The Cardston Alberta Temple (formerly the Alberta Temple) is the eighth constructed and sixth of the still-operating temples of The Church of Jesus Christ of Latter-day Saints (LDS Church). Located in Cardston, Alberta, it is the oldest LDS temple outside the United States. It is one of eight temples that do not have an angel Moroni statue, and one of three without spires, similar to Solomon's Temple. The other two are the Laie Hawaii and Mesa Arizona temples. It is also one of only two LDS temples built in the shape of a cross, the other being the Laie temple.

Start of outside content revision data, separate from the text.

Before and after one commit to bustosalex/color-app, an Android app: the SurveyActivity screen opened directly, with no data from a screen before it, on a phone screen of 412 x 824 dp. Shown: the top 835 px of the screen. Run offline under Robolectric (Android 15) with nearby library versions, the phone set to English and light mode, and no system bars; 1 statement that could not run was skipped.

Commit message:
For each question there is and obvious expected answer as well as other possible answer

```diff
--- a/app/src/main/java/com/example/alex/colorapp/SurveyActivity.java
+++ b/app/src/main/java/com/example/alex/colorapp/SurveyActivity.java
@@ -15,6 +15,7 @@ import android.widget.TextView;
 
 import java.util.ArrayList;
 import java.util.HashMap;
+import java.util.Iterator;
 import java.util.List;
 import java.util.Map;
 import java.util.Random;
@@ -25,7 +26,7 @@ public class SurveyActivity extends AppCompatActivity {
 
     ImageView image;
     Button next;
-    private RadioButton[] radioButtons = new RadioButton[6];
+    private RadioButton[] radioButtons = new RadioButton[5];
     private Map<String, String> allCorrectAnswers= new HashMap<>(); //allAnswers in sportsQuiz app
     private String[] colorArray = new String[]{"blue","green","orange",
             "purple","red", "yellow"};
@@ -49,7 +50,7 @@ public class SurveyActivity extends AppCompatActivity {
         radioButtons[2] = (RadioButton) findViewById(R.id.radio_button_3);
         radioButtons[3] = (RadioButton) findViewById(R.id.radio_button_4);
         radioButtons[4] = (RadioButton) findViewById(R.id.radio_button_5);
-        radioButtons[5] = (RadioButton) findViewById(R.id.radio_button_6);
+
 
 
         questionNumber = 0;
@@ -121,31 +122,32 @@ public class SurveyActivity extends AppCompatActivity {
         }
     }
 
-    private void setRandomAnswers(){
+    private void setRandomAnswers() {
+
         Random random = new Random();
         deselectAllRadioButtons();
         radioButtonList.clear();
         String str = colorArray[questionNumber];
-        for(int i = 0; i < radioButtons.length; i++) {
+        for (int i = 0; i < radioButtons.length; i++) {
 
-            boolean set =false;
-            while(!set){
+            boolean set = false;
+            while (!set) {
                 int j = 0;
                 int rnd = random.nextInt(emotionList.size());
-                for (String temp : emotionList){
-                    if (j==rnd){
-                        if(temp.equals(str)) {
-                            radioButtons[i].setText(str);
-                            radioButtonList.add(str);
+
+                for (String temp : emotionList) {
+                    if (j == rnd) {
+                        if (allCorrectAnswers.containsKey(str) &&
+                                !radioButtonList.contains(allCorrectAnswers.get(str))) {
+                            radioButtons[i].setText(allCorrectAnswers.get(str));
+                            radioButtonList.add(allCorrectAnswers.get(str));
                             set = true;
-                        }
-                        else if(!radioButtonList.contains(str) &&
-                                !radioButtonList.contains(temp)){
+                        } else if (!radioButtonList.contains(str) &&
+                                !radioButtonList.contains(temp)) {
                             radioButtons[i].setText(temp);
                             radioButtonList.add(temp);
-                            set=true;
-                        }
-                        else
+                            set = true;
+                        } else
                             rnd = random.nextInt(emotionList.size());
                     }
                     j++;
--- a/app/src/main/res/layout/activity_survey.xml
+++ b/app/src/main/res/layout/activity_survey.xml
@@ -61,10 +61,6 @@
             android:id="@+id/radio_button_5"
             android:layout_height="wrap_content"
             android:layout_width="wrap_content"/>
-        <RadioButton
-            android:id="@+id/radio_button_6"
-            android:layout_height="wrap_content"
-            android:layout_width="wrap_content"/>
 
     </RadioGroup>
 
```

The temple was announced on June 27, 1913, and was built on Temple Hill, an eight-acre plot given to the church by Charles Ora Card. The site expanded to more than Template:Convert in the mid-1950s. The granite used in building the temple was hand-hewn from quarries in Nelson, British Columbia.
Originally dedicated on August 26, 1923, by LDS Church president Heber J. Grant, an addition was rededicated on July 2, 1962 by Hugh B. Brown. The first temple president was Edward J. Wood, who served from 1923 to 1948. The temple was renovated in the 1990s, and Gordon B. Hinckley rededicated it on June 22, 1991.
The temple has four ordinance rooms, five sealing rooms, and a floor area of Template:Convert.
In 1992, the temple was declared a National Historic Site, and a plaque was dedicated in 1995.
Notable presidents of the temple include Edward J. Wood (1923–48); Merlin R. Lybbert (1994–97); Joseph E. Jack (1997–2000); and Heber B. Kapp (2000–03). The current president is Clark L. Hardy (2015–).